• _What you have to do_:
Pictures aside, can you reproduce the records word for word?

• _Entries shown_:
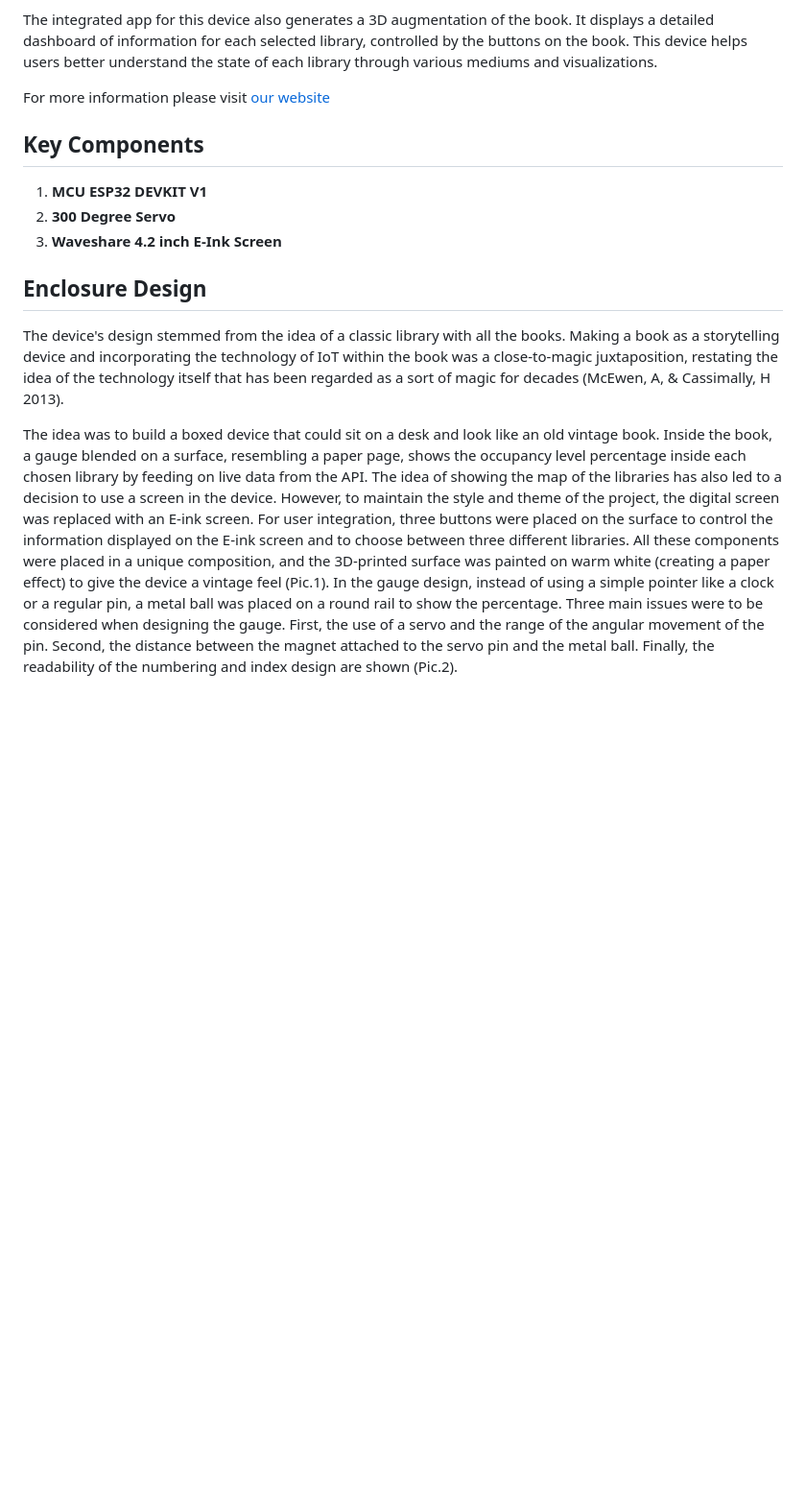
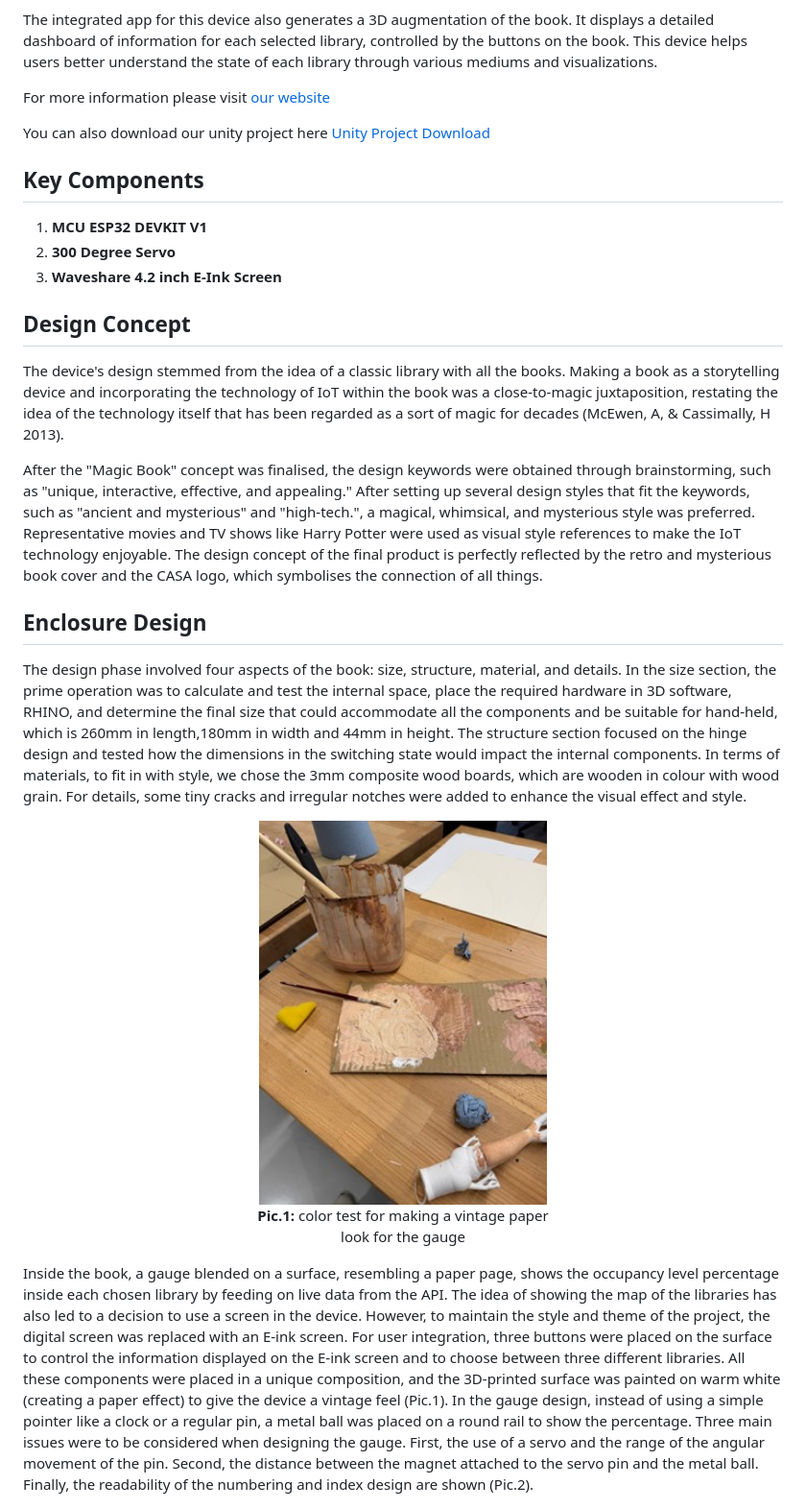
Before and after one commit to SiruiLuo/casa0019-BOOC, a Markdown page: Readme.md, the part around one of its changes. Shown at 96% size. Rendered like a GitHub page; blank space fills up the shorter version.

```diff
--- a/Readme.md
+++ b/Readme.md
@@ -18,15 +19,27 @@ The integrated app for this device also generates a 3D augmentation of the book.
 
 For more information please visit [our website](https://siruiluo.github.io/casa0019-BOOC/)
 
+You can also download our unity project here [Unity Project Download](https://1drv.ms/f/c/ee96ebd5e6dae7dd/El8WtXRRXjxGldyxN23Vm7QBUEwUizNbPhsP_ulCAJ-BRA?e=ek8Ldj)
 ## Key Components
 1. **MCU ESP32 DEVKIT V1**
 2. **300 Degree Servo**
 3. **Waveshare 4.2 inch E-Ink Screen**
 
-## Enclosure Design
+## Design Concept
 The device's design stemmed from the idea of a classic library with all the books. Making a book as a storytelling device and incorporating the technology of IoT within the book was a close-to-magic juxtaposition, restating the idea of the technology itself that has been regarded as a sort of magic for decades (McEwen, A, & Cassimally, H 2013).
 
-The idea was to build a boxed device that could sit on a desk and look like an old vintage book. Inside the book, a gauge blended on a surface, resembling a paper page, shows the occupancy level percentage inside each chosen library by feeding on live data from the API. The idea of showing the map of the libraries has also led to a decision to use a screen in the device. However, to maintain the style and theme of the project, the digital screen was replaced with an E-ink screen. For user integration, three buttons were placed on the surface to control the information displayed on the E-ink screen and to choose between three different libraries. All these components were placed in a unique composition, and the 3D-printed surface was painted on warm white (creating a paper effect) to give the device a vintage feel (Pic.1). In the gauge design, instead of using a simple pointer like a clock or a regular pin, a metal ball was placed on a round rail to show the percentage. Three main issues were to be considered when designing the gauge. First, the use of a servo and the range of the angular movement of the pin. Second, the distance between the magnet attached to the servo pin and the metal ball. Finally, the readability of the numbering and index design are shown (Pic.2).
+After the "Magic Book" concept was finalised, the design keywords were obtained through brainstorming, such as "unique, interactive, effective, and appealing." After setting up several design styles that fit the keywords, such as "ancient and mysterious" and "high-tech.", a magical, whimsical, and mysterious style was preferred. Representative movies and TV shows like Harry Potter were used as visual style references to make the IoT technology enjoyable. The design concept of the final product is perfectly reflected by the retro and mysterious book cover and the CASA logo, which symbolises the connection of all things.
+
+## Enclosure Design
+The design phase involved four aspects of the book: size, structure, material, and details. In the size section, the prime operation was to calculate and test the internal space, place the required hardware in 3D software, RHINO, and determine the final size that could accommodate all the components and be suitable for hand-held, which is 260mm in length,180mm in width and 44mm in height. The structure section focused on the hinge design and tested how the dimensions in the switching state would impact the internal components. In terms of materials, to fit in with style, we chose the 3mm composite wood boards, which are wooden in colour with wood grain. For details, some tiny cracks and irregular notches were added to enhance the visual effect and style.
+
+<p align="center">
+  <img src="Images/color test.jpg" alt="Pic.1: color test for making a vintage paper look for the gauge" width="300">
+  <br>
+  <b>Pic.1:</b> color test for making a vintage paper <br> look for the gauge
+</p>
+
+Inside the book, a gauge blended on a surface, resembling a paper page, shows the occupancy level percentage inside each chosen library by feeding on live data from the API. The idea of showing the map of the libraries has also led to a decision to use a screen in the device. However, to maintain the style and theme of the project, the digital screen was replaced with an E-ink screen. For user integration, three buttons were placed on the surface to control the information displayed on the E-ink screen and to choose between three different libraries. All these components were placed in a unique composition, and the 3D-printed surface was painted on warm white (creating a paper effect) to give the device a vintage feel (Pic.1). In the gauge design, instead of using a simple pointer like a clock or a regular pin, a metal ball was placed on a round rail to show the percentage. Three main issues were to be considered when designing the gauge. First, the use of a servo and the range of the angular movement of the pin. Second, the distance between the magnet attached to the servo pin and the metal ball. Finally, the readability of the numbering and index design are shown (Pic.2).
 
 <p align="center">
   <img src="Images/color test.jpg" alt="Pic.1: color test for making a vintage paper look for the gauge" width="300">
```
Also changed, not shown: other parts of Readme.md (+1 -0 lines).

• _Completed task_:
Before and after one commit to SiruiLuo/casa0019-BOOC, a Markdown page: Readme.md, the part around one of its changes. Shown at 96% size. Rendered like a GitHub page; blank space fills up the shorter version.

```diff
--- a/Readme.md
+++ b/Readme.md
@@ -18,15 +19,27 @@ The integrated app for this device also generates a 3D augmentation of the book.
 
 For more information please visit [our website](https://siruiluo.github.io/casa0019-BOOC/)
 
+You can also download our unity project here [Unity Project Download](https://1drv.ms/f/c/ee96ebd5e6dae7dd/El8WtXRRXjxGldyxN23Vm7QBUEwUizNbPhsP_ulCAJ-BRA?e=ek8Ldj)
 ## Key Components
 1. **MCU ESP32 DEVKIT V1**
 2. **300 Degree Servo**
 3. **Waveshare 4.2 inch E-Ink Screen**
 
-## Enclosure Design
+## Design Concept
 The device's design stemmed from the idea of a classic library with all the books. Making a book as a storytelling device and incorporating the technology of IoT within the book was a close-to-magic juxtaposition, restating the idea of the technology itself that has been regarded as a sort of magic for decades (McEwen, A, & Cassimally, H 2013).
 
-The idea was to build a boxed device that could sit on a desk and look like an old vintage book. Inside the book, a gauge blended on a surface, resembling a paper page, shows the occupancy level percentage inside each chosen library by feeding on live data from the API. The idea of showing the map of the libraries has also led to a decision to use a screen in the device. However, to maintain the style and theme of the project, the digital screen was replaced with an E-ink screen. For user integration, three buttons were placed on the surface to control the information displayed on the E-ink screen and to choose between three different libraries. All these components were placed in a unique composition, and the 3D-printed surface was painted on warm white (creating a paper effect) to give the device a vintage feel (Pic.1). In the gauge design, instead of using a simple pointer like a clock or a regular pin, a metal ball was placed on a round rail to show the percentage. Three main issues were to be considered when designing the gauge. First, the use of a servo and the range of the angular movement of the pin. Second, the distance between the magnet attached to the servo pin and the metal ball. Finally, the readability of the numbering and index design are shown (Pic.2).
+After the "Magic Book" concept was finalised, the design keywords were obtained through brainstorming, such as "unique, interactive, effective, and appealing." After setting up several design styles that fit the keywords, such as "ancient and mysterious" and "high-tech.", a magical, whimsical, and mysterious style was preferred. Representative movies and TV shows like Harry Potter were used as visual style references to make the IoT technology enjoyable. The design concept of the final product is perfectly reflected by the retro and mysterious book cover and the CASA logo, which symbolises the connection of all things.
+
+## Enclosure Design
+The design phase involved four aspects of the book: size, structure, material, and details. In the size section, the prime operation was to calculate and test the internal space, place the required hardware in 3D software, RHINO, and determine the final size that could accommodate all the components and be suitable for hand-held, which is 260mm in length,180mm in width and 44mm in height. The structure section focused on the hinge design and tested how the dimensions in the switching state would impact the internal components. In terms of materials, to fit in with style, we chose the 3mm composite wood boards, which are wooden in colour with wood grain. For details, some tiny cracks and irregular notches were added to enhance the visual effect and style.
+
+<p align="center">
+  <img src="Images/color test.jpg" alt="Pic.1: color test for making a vintage paper look for the gauge" width="300">
+  <br>
+  <b>Pic.1:</b> color test for making a vintage paper <br> look for the gauge
+</p>
+
+Inside the book, a gauge blended on a surface, resembling a paper page, shows the occupancy level percentage inside each chosen library by feeding on live data from the API. The idea of showing the map of the libraries has also led to a decision to use a screen in the device. However, to maintain the style and theme of the project, the digital screen was replaced with an E-ink screen. For user integration, three buttons were placed on the surface to control the information displayed on the E-ink screen and to choose between three different libraries. All these components were placed in a unique composition, and the 3D-printed surface was painted on warm white (creating a paper effect) to give the device a vintage feel (Pic.1). In the gauge design, instead of using a simple pointer like a clock or a regular pin, a metal ball was placed on a round rail to show the percentage. Three main issues were to be considered when designing the gauge. First, the use of a servo and the range of the angular movement of the pin. Second, the distance between the magnet attached to the servo pin and the metal ball. Finally, the readability of the numbering and index design are shown (Pic.2).
 
 <p align="center">
   <img src="Images/color test.jpg" alt="Pic.1: color test for making a vintage paper look for the gauge" width="300">
```
Also changed, not shown: other parts of Readme.md (+1 -0 lines).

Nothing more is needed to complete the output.